The time horizon for JPL is 100 years from today and for NEODyS is usually the year 2090. Both also post impact solutions beyond 100 years for a few special objects.
For the latest official risk assessments, and for explanations of the terminology, see the JPL NEO Program Sentry and NEODyS CLOMON2 risk pages.





Notes for Today's Latest Risk Assessments
2013 CYJPL Sentry05012069-209153.5e-06-7.38-7.840JPL: "Analysis based on 69 observations spanning 11.951 days (2013-Feb-01.34874 to 2013-Feb-13.29949)." Diameter approximately 0.007 km. from mean, weighted H=28.3.
2012 DA14JPL Sentry1706R E M O V E DJPL: Risk listing removed at 1639 UTC.

Legend: VI# = VI count, Prob Cum = cumulative probability, PS Cum/Max = cumulative/maximum Palermo Scale, TS = Torino Scale

An impact solution, also known as a "virtual impactor" (VI), is not a prediction but rather a possibility derived from a variant orbit calculation that cannot be eliminated yet based on the existing data.
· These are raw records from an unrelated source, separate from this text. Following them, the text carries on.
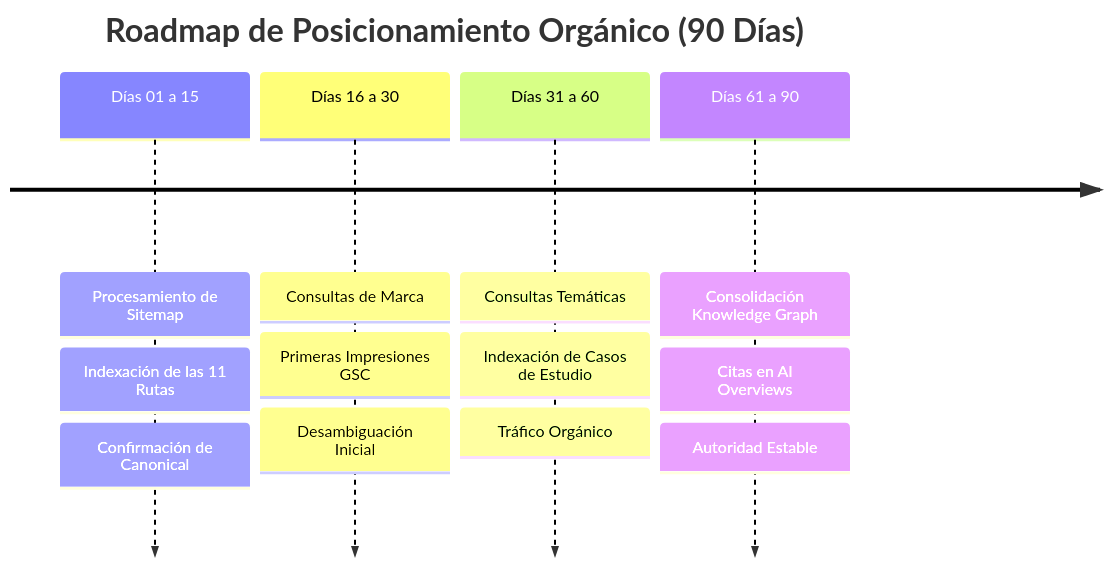
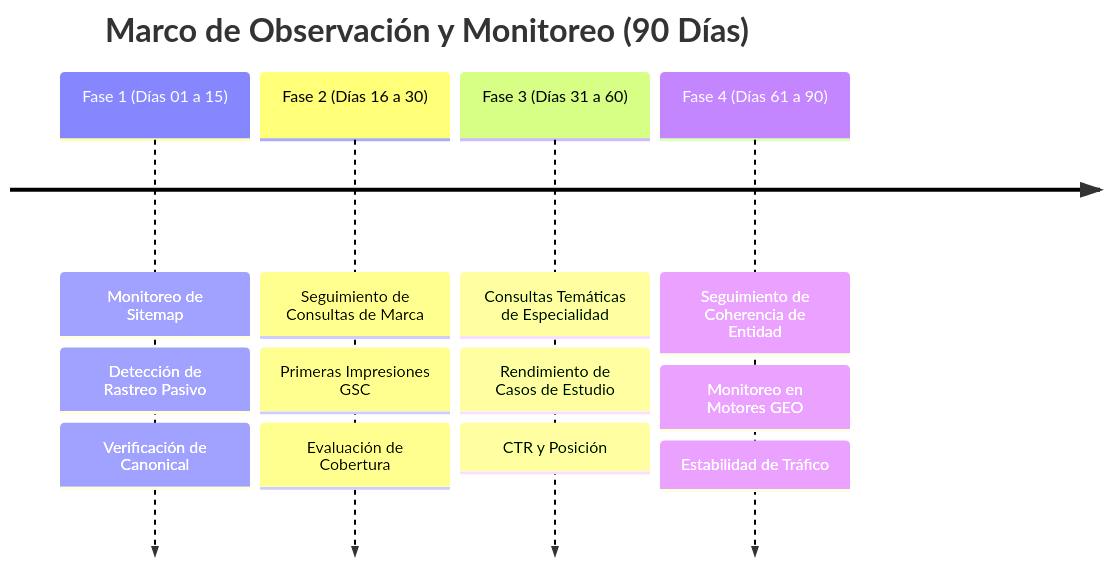
One commit to IsraelTorresIndustrial/Israel-Torres-Web changed the diagram in docs/seo/SEARCH-CONSOLE-ROADMAP.md. Above: the diagram before and after it, drawn with Mermaid. The commit also changed other lines of this file and 5 other files, not shown here.

````diff
--- a/docs/seo/SEARCH-CONSOLE-ROADMAP.md
+++ b/docs/seo/SEARCH-CONSOLE-ROADMAP.md
@@ -36,8 +38,8 @@
 ```mermaid
 timeline
-    title Roadmap de Posicionamiento Orgánico (90 Días)
-    Días 01 a 15 : Procesamiento de Sitemap : Indexación de las 11 Rutas : Confirmación de Canonical
-    Días 16 a 30 : Consultas de Marca : Primeras Impresiones GSC : Desambiguación Inicial
-    Días 31 a 60 : Consultas Temáticas : Indexación de Casos de Estudio : Tráfico Orgánico
-    Días 61 a 90 : Consolidación Knowledge Graph : Citas en AI Overviews : Autoridad Estable
+    title Marco de Observación y Monitoreo (90 Días)
+    Fase 1 (Días 01 a 15) : Monitoreo de Sitemap : Detección de Rastreo Pasivo : Verificación de Canonical
+    Fase 2 (Días 16 a 30) : Seguimiento de Consultas de Marca : Primeras Impresiones GSC : Evaluación de Cobertura
+    Fase 3 (Días 31 a 60) : Consultas Temáticas de Especialidad : Rendimiento de Casos de Estudio : CTR y Posición
+    Fase 4 (Días 61 a 90) : Seguimiento de Coherencia de Entidad : Monitoreo en Motores GEO : Estabilidad de Tráfico
 ```
````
Elimination can come quickly with just a little further observation or may take weeks or months, sometimes years. Once superceded or eliminated, a former impact solution has zero relevance to an object's risk. See Jon Giorgini's "Understanding Risk Pages" to learn more.

Chronology  on 15 February '13

Times are UTC for when items were noted or added by The Tracking News.

1925Updated Traffic Report
1749Grabbed MPEC 2013-C75 - 2013 CL118 - see above
Grabbed MPEC 2013-C76 - 2013 CM118 - see above
Grabbed MPEC 2013-C77 - 2013 CN118 - see above
1706Noted that JPL Sentry has removed 2012 DA14 as an impact risk - see above
Grabbed MPEC 2013-C72 - 2012 DA14 - see above
Grabbed MPEC 2013-C73 - 2013 CJ118 - see above
Grabbed MPEC 2013-C74 - 2002 LY1 - see above
0501Noted that JPL Sentry has updated its 2013 CY risk assessment - see above